The Responsible Serving of Alcohol Programme (RSA) blends good business sense with an astute guide to legal responsibilities. Developed in consultation with the drinks and hospitality industry, supported by Fáilte Ireland, RSA is a three-hour workshop with a strong practical focus which includes case study discussion, a question and answer session on current issues facing those involved in the service of alcohol, and support for development of policies and procedures tailored to the needs of individual premises. Each participant receives an official RSA Certificate.
Mary Kennedy, CEO, Alcohol.ie says that “responsible serving of alcohol is in everyone’s interest. A well run bar is the safest place to drink. Servers are facing new challenges as patterns of drinking change and the law changes. The programme is very practical and been evolved to address current issues.”
“I have been involved in the development of the RSA programme since 1999 when it was first launched. In the last 14 years a lot has changed. How and where we consume alcohol has changed. Laws and regulations have changed. Employees and employers who serve alcohol need to understand their role in response to this new business environment. Phenomena such as the ‘Car Bar’ have become increasingly popular, as well as a massive increase in the number of patrons bringing their own alcohol to the pub/ hotel. While the pub/ hotel can be responsible for any alcohol related incidents on the premises, it is difficult to supervise this, and to monitor customers when they are not purchasing alcohol on the premises. The RSA workshop deals with all these important issues offering practical solutions and allows for an open discussion among staff at all levels in a bid to resolve issues which are causing increasing difficulty both from a legal and financial perspective.”

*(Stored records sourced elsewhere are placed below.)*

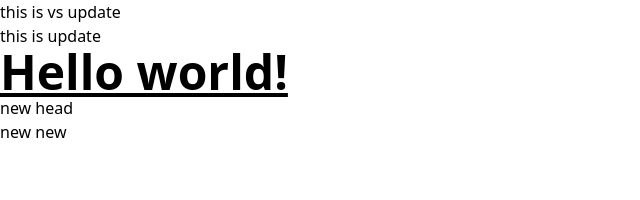
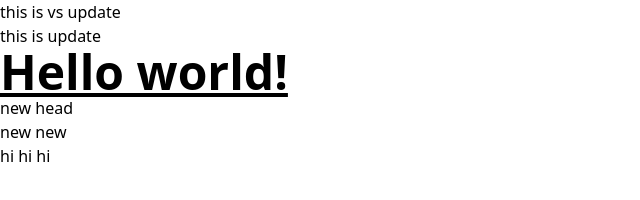
Before and after one commit to aungthedev/extailGit, a website: page src/index.html in a window 1280 px wide. Shown: the full height of the page, 0-640 px from the left. Drawn offline with Linux system fonts and the light colour scheme.

Commit message:
added hi newl

```diff
--- a/src/index.html
+++ b/src/index.html
@@ -12,5 +12,6 @@
   <h1 class="text-5xl font-bold underline">Hello world!</h1>
   <h2>new head</h2>
   <h3>new new</h3>
+  <h4>hi hi hi</h4>
 </body>
 </html>
```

“It is against the law to serve a drunk customer and the bar tender can be personally liable. I trained a group of young staff working in a busy nightclub and on hearing this, one participant said ‘a lot of our customers are drinking at home, once they get here they are either on their way to, or are hoping to, get drunk, so are we all, as bar staff, breaking the law?’ This was an honest and relevant question. The RSA workshop will teach staff the legal definition of ‘drunk’, the signs of intoxication, the point that they can be in trouble as well as how to avoid difficult situations. We explain the various penalties a license holder can face for allowing disorderly conduct and of course, we will help each and every premises develop a set of guidelines in the form of an Alcohol House Policy, which if written well and clearly displayed can be used if a court case occurs.”
“Learning how to identify problems is just one aspect of the RSA training. We encourage open discussion in a totally non-judgemental environment. As the workshop progresses, we want to see staff gaining confidence, learning how to see a potential problem before it happens. We carry out some role play; I will often be the ‘drunk’ customer and will put participants through their paces. It’s fun, but it is also vital that staff develop the skill to refuse, if needed.”
“The programme helps with the identification and development of relevant policies and procedures. For example, we encourage hotels to introduce a residents’ bar ‘closing time’ and include in the premise’s policy a statement such as ’Bar closing times may be changed to reflect in house business’.
This allows the hotel full discretion over the closing time of the residents’ bar. It gives more control to the night managers and helps when dealing with late drinkers without affecting business. Also, for hotels, a room service policy is so important - a bedroom can never be considered a ‘private residence’. We also give tips on handling VIP guests and large functions.”
If you would like to organise a workshop for your staff or would like general information on local workshops email: , or call Mary Kennedy on 086 1718641.
It's Good Business
Definition of the ‘car bar’
When you’re at a social gathering that frowns on excessive drinking and you stash hard liquor in your car to obtain the level of drunk you want without the patrons of the gathering watching you drink in excess.
Urban Dictionary (Urbandictionary.com)